Just as different cocktails call for different glasses, most drinks are best when served with a particular type of ice. Here are some of the basic types of bar ice and how to create them at home.
Cubes. As noted above, the cubes from your basic ice tray or freezer icemaker will do. An ice mold that makes 1-in. square cubes yields perfect, all-purpose cubes that fit well and look good in the glass and provide adequate dilution of the drink. For less dilution and more impact, you can use a 2-in. ice mold.
Spheres. Large ice balls also slow the dilution and amp up the drink’s presentation. Spheres are general used in spirit-forward stirred drinks such as a Negroni or most anything served on the rocks. You can buy the molds at most home goods stores, you may want to make a bunch in advance if you’ll be making a lot of drinks.
Spears. Ice spears, also called shards, cylindrical ice or Collins ice, go in tall drinks such as a Tom Collins or Gin and Tonic. The icicle-like spears look impressive and keep the drink chilled with slower dilution, but they’re probably not necessary unless you really want to make a statement with your long drinks.

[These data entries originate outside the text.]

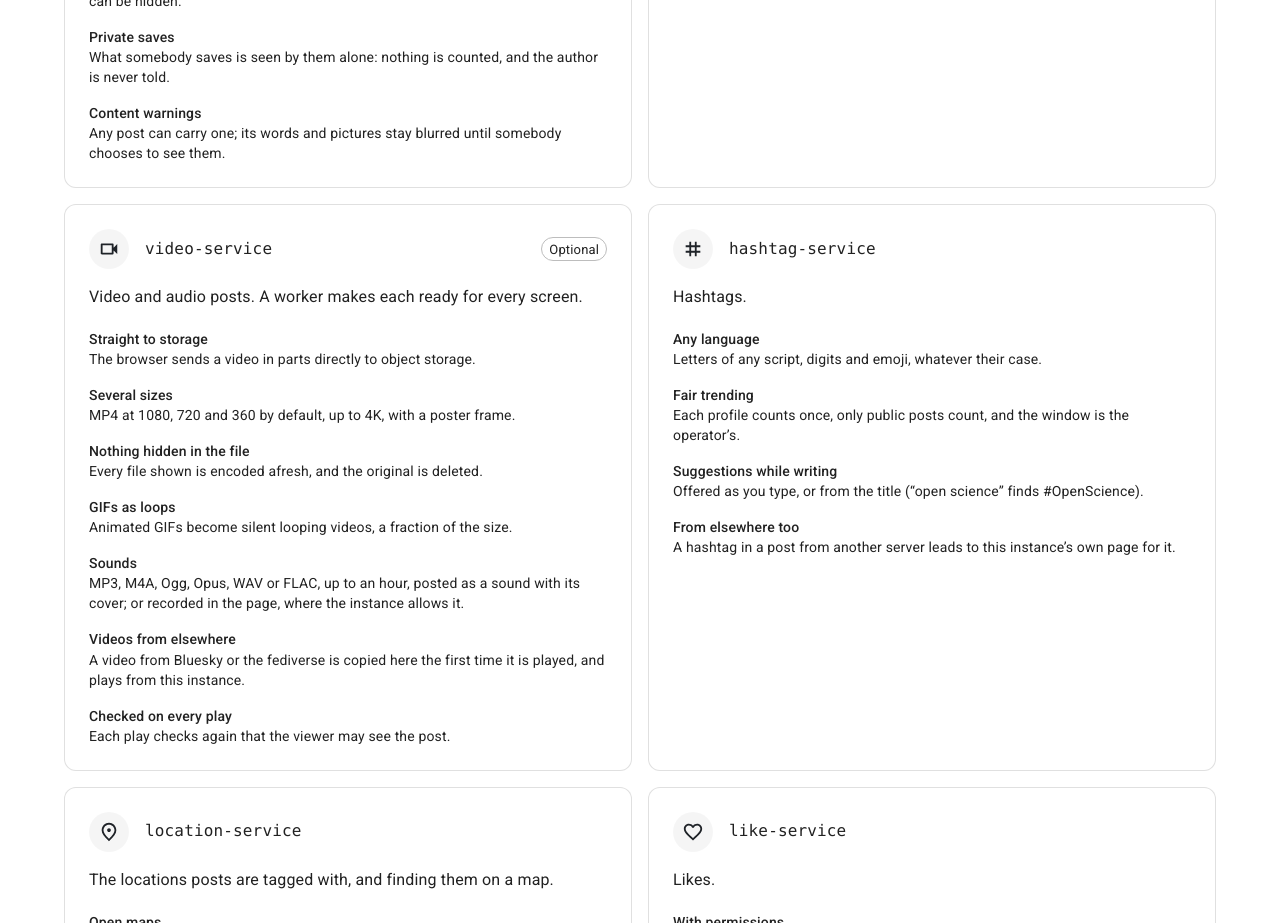
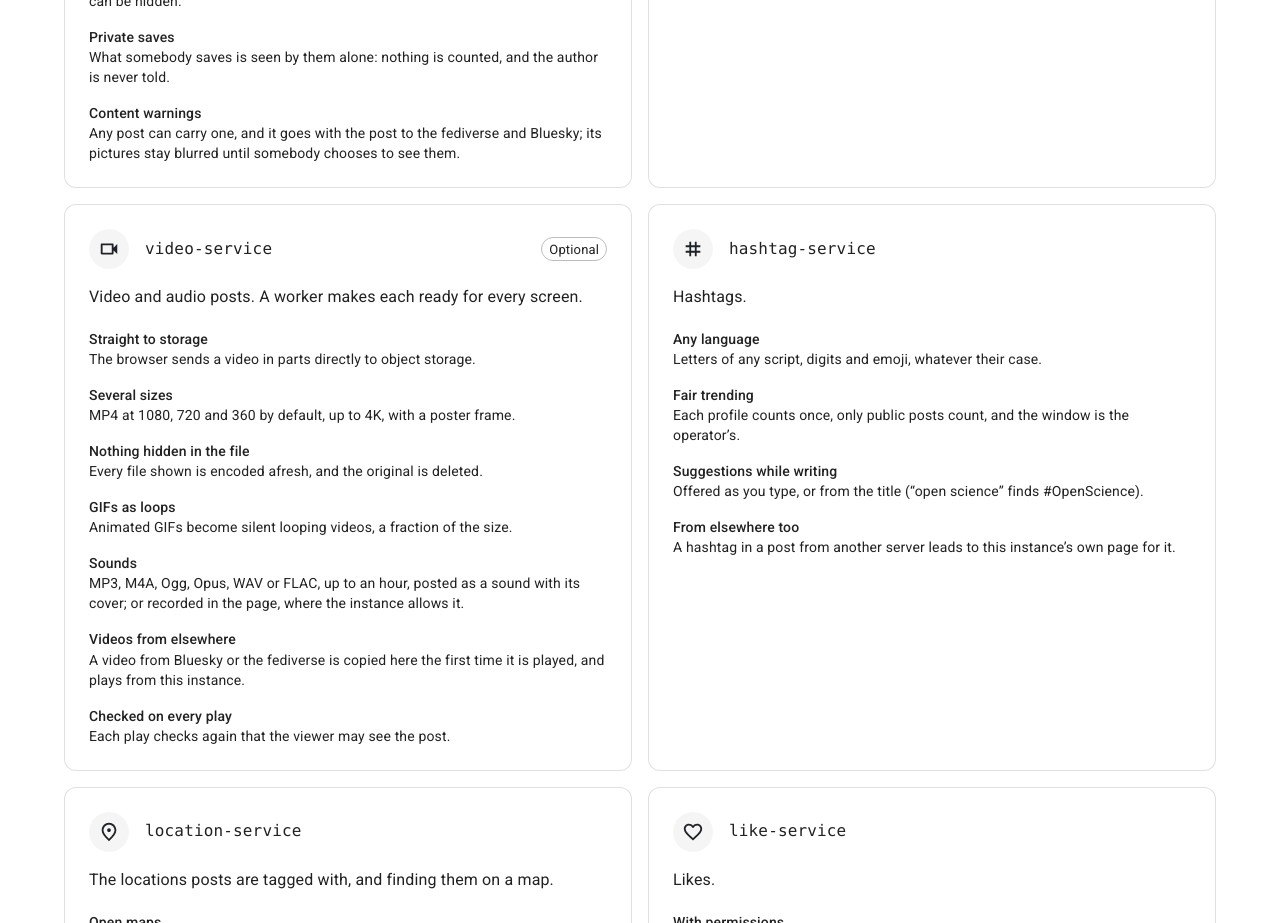
Before and after one commit to anahitasocial/anahita.io, a Next.js app: page /products/services in a window 1280 px wide. Shown: the part 2700-3623 px from the top of the page. Built offline with nearby package versions, Linux system fonts and the light colour scheme; what @mui/material-nextjs would draw is missing.

Commit message:
services - content warnings go out with posts, and only pictures are blurred
- changed: content warnings, under text-service

```diff
--- a/src/data/services.js
+++ b/src/data/services.js
@@ -95,7 +95,7 @@ export const groups = [
           ['Quotes by consent', 'authors choose who may quote them, and can take their post out of any quote.'],
           ['Who may reply', 'anyone, nobody, followers, people they follow or people mentioned; and replies can be hidden.'],
           ['Private saves', 'what somebody saves is seen by them alone: nothing is counted, and the author is never told.'],
-          ['Content warnings', 'any post can carry one; its words and pictures stay blurred until somebody chooses to see them.'],
+          ['Content warnings', 'any post can carry one, and it goes with the post to the fediverse and Bluesky; its pictures stay blurred until somebody chooses to see them.'],
         ],
       },
       {
```
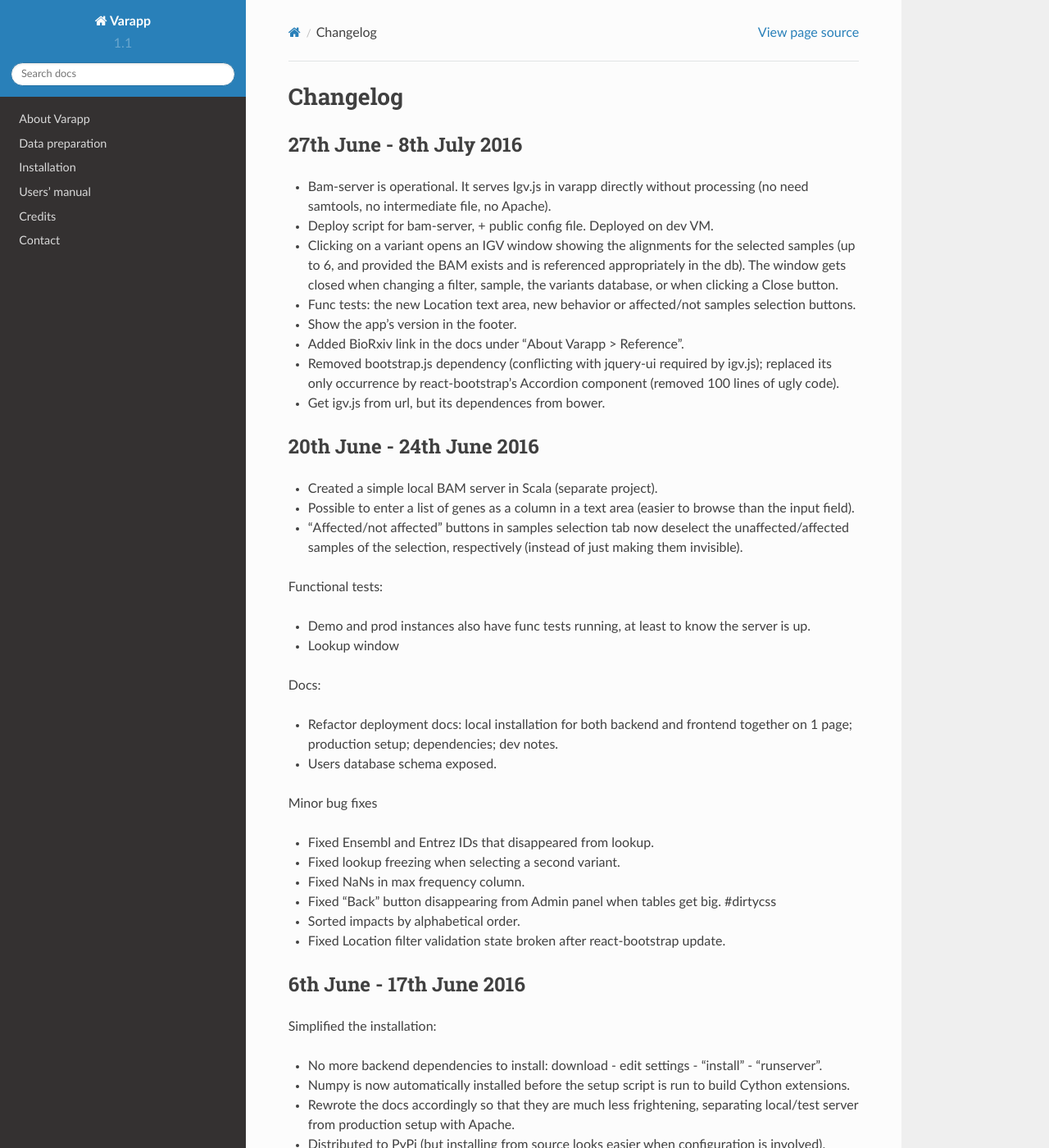
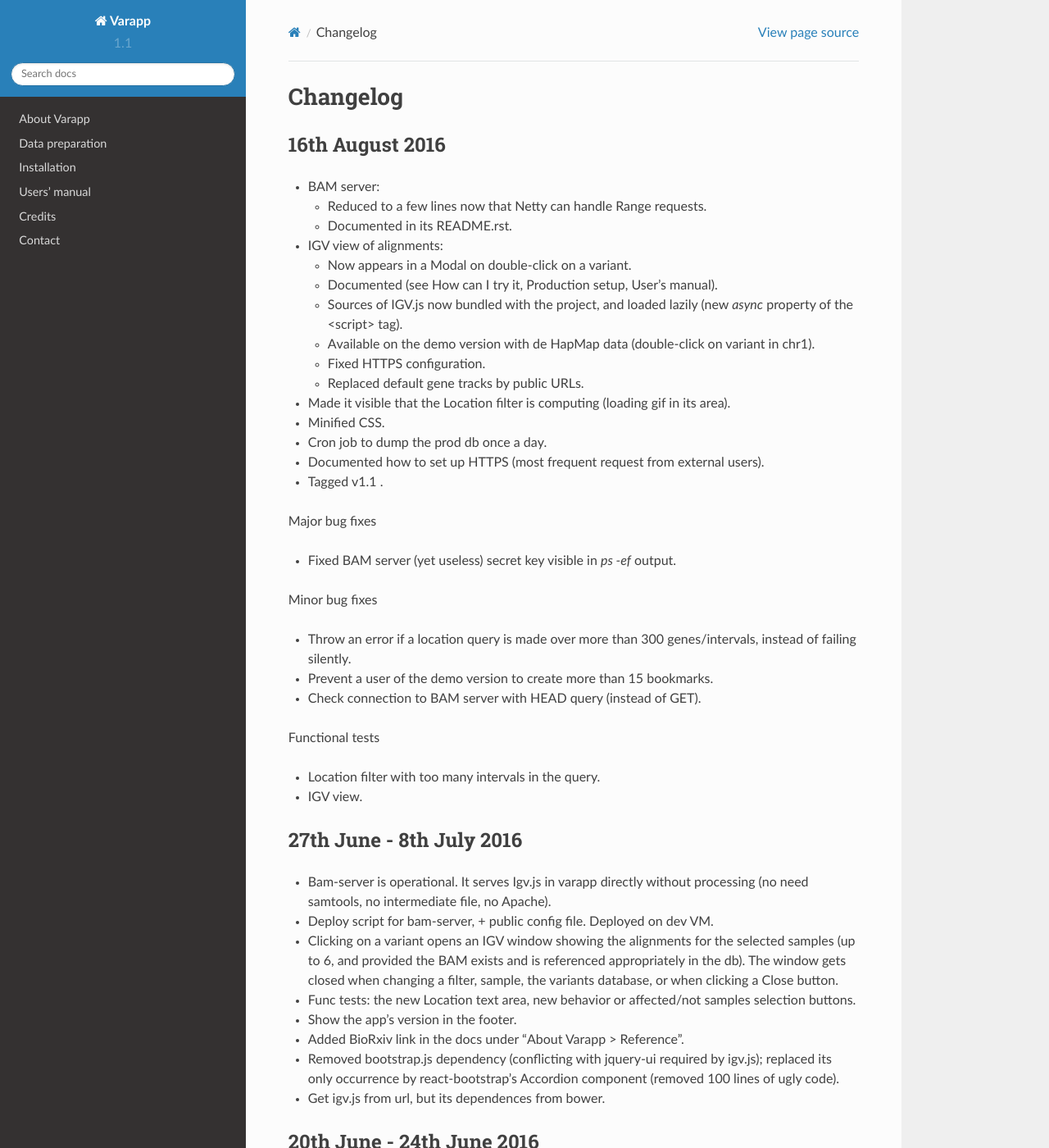
Before and after one commit to varapp/varapp-docs, a Sphinx documentation site: the page built from docs/src/changelog.rst, in a window 1280 px wide and 1400 px high. Shown: the whole window at 82% size. Built offline with Sphinx 7.4.7 and the Read the Docs theme 2.0.0, drawn with Linux system fonts in a browser that asks for light colours.

Commit message:
changelog

```diff
--- a/docs/src/changelog.rst
+++ b/docs/src/changelog.rst
@@ -1,6 +1,48 @@
 
 Changelog
 =========
+
+
+16th August 2016
+----------------
+
+* BAM server:
+
+  - Reduced to a few lines now that Netty can handle Range requests.
+  - Documented in its README.rst.
+
+* IGV view of alignments:
+
+  - Now appears in a Modal on double-click on a variant.
+  - Documented (see How can I try it, Production setup, User's manual).
+  - Sources of IGV.js now bundled with the project, and loaded lazily
+    (new `async` property of the <script> tag).
+  - Available on the demo version with de HapMap data (double-click on variant in chr1).
+  - Fixed HTTPS configuration.
+  - Replaced default gene tracks by public URLs.
+
+* Made it visible that the Location filter is computing (loading gif in its area).
+* Minified CSS.
+* Cron job to dump the prod db once a day.
+* Documented how to set up HTTPS (most frequent request from external users).
+* Tagged v1.1 .
+
+Major bug fixes
+
+* Fixed BAM server (yet useless) secret key visible in `ps -ef` output.
+
+Minor bug fixes
+
+* Throw an error if a location query is made over more than 300 genes/intervals,
+  instead of failing silently.
+* Prevent a user of the demo version to create more than 15 bookmarks.
+* Check connection to BAM server with HEAD query (instead of GET).
+
+Functional tests
+
+* Location filter with too many intervals in the query.
+* IGV view.
+
 
 
 27th June - 8th July 2016
```
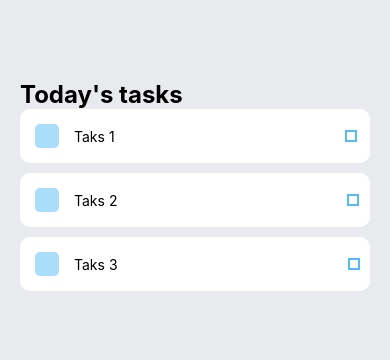
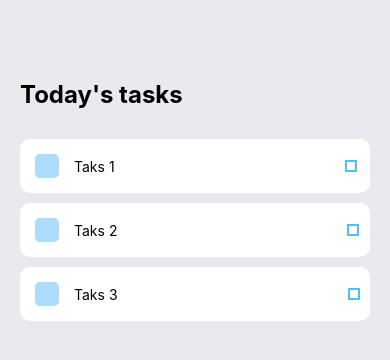
Before and after one commit to eric-antonio/TodoList, a React Native app: screen / in a window 390 px wide. Shown: the top 360 px of the page. Built offline with nearby package versions, Linux system fonts and the light colour scheme.

Commit message:
Update App.js

```diff
--- a/App.js
+++ b/App.js
@@ -14,6 +14,8 @@ export default function App() {
 
           {/* This is where the tasks will go! */}
 
+          {/*Essas tasks na verade são pequenos componenetes
+          No caso apresenrado o componete foi exibido 3 vezes */}
           <Task text={'Taks 1'}/>
           <Task text={'Taks 2'}/>
           <Task text={'Taks 3'}/>
@@ -42,5 +44,7 @@ const styles = StyleSheet.create({
     fontSize: 24,
     fontWeight: 'bold',
   },
-  items: {},
+  items: {
+    marginTop:30,
+  },
 });
```
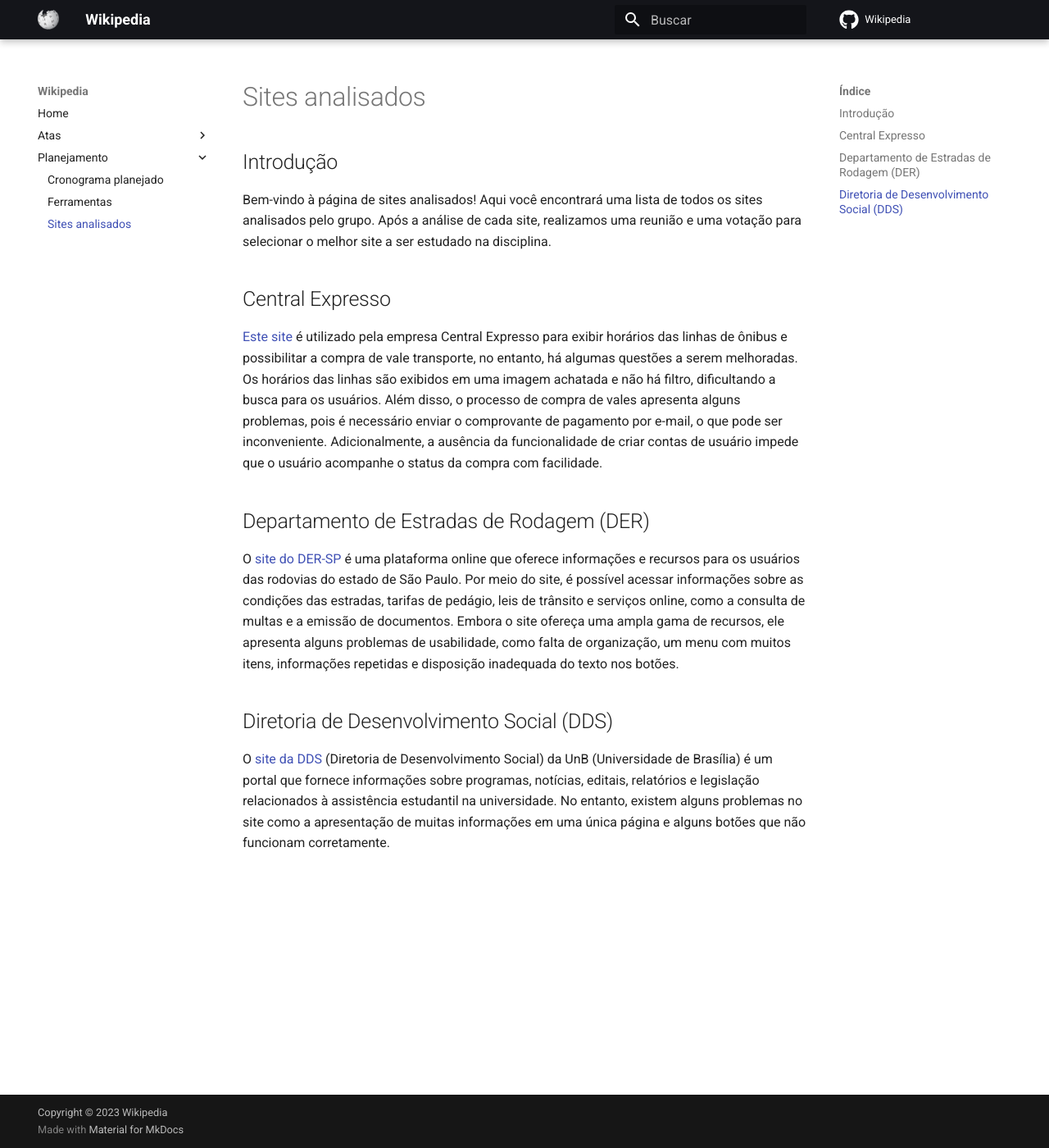
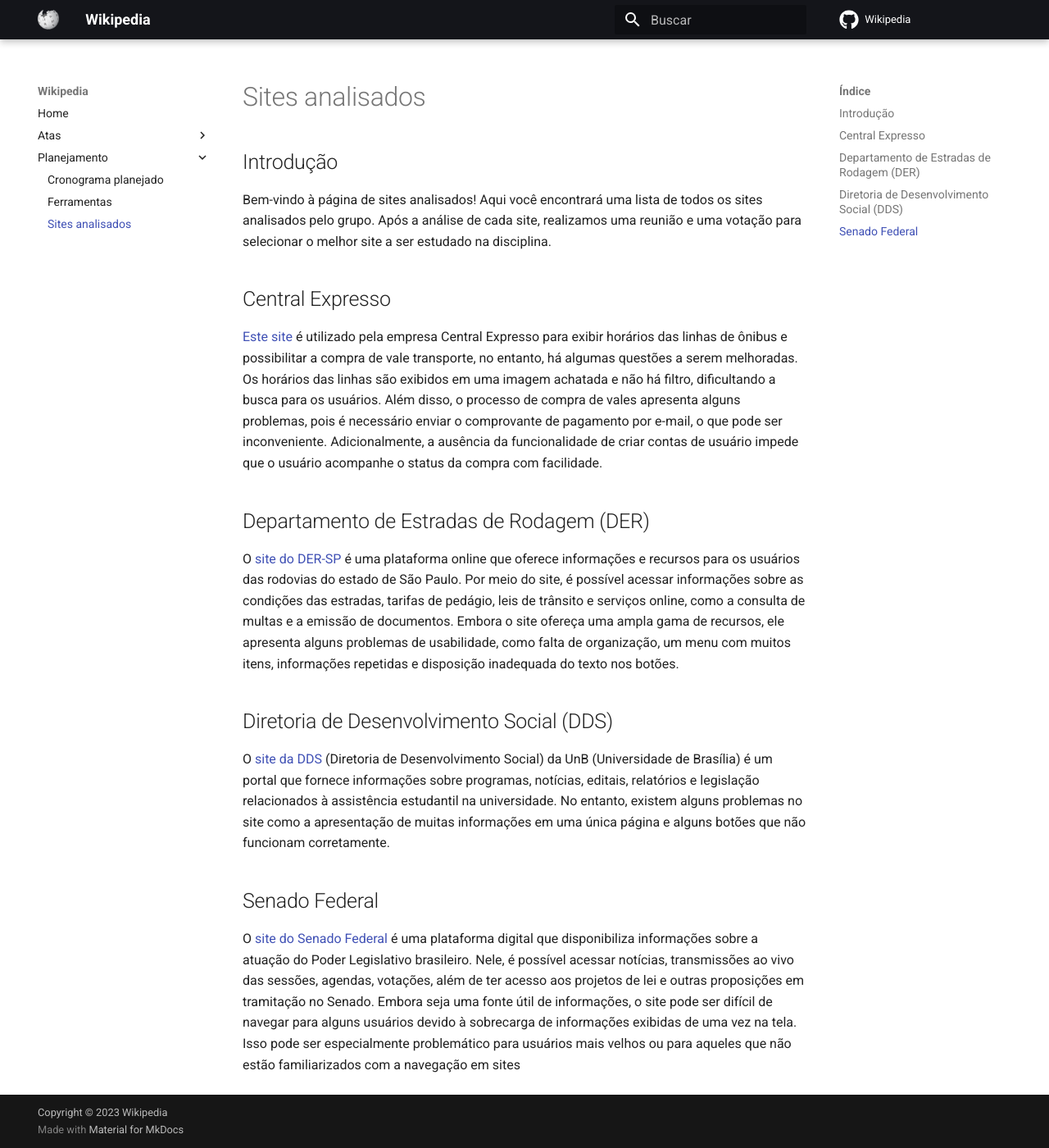
Before and after one commit to Interacao-Humano-Computador/2023.1-Wikipedia, an MkDocs documentation site: the page built from docs/planejamento/sitesAnalisados.md, in a window 1280 px wide and 1400 px high. Shown: the whole window at 82% size. Built offline with MkDocs 1.6.1 and Material for MkDocs 9.7.7, drawn with Linux system fonts in a browser that asks for light colours; comment, search, counter and statistics services are not loaded.

Commit message:
adiciona Senado Federal em sites analisados

```diff
--- a/docs/planejamento/sitesAnalisados.md
+++ b/docs/planejamento/sitesAnalisados.md
@@ -13,3 +13,7 @@
 ## Diretoria de Desenvolvimento Social (DDS)
 
 O [site da DDS](https://dds.dac.unb.br/ "Link para o site da DDS") (Diretoria de Desenvolvimento Social) da UnB (Universidade de Brasília) é um portal que fornece informações sobre programas, notícias, editais, relatórios e legislação relacionados à assistência estudantil na universidade. No entanto, existem alguns problemas no site como a apresentação de muitas informações em uma única página e alguns botões que não funcionam corretamente.
+
+## Senado Federal
+
+O [site do Senado Federal](https://www12.senado.leg.br/hpsenado "Link para o site do Senado Federal") é uma plataforma digital que disponibiliza informações sobre a atuação do Poder Legislativo brasileiro. Nele, é possível acessar notícias, transmissões ao vivo das sessões, agendas, votações, além de ter acesso aos projetos de lei e outras proposições em tramitação no Senado. Embora seja uma fonte útil de informações, o site pode ser difícil de navegar para alguns usuários devido à sobrecarga de informações exibidas de uma vez na tela. Isso pode ser especialmente problemático para usuários mais velhos ou para aqueles que não estão familiarizados com a navegação em sites
```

Pebble ice. This is essentially crushed or shaved ice, or sort of in between crushed and cubed ice. This type of ice is typically used for Tiki drinks, Juleps and Swizzles; though the pieces of ice are smaller, densely packed into a glass they become insulated and keep the drink cold.
If your refrigerator doesn’t have an icemaker that dispenses crushed ice, you can make your own pebble ice by wrapping cold, dry ice cubes in a dish towel and hitting them with a wooden mallet, muddler or meat tenderizer. Craft bartenders often use a Lewis bag — a canvas bag or money sack with a folding flap or tie — to contain the ice cubes while they smash them into pebbled pieces.
Ice blocks. Serious craft bartenders will freeze large blocks of ice and carve off shapes with an ice pick or serrated knife. But for most of us, ice blocks are best suited for punch bowls: They look fun and chill the punch slowly.
You can buy molds to make blocks or ice, or you can cut the top off an empty, clean milk or juice carton and use it to freeze a block or ice. Ice rings, made with a Jello mold or Bundt cake pan, also work well to chill bowls of punch. You can also add sliced fruit or herb sprigs that will complement the punch to the water before freezing for an ice ring with flavorful flair.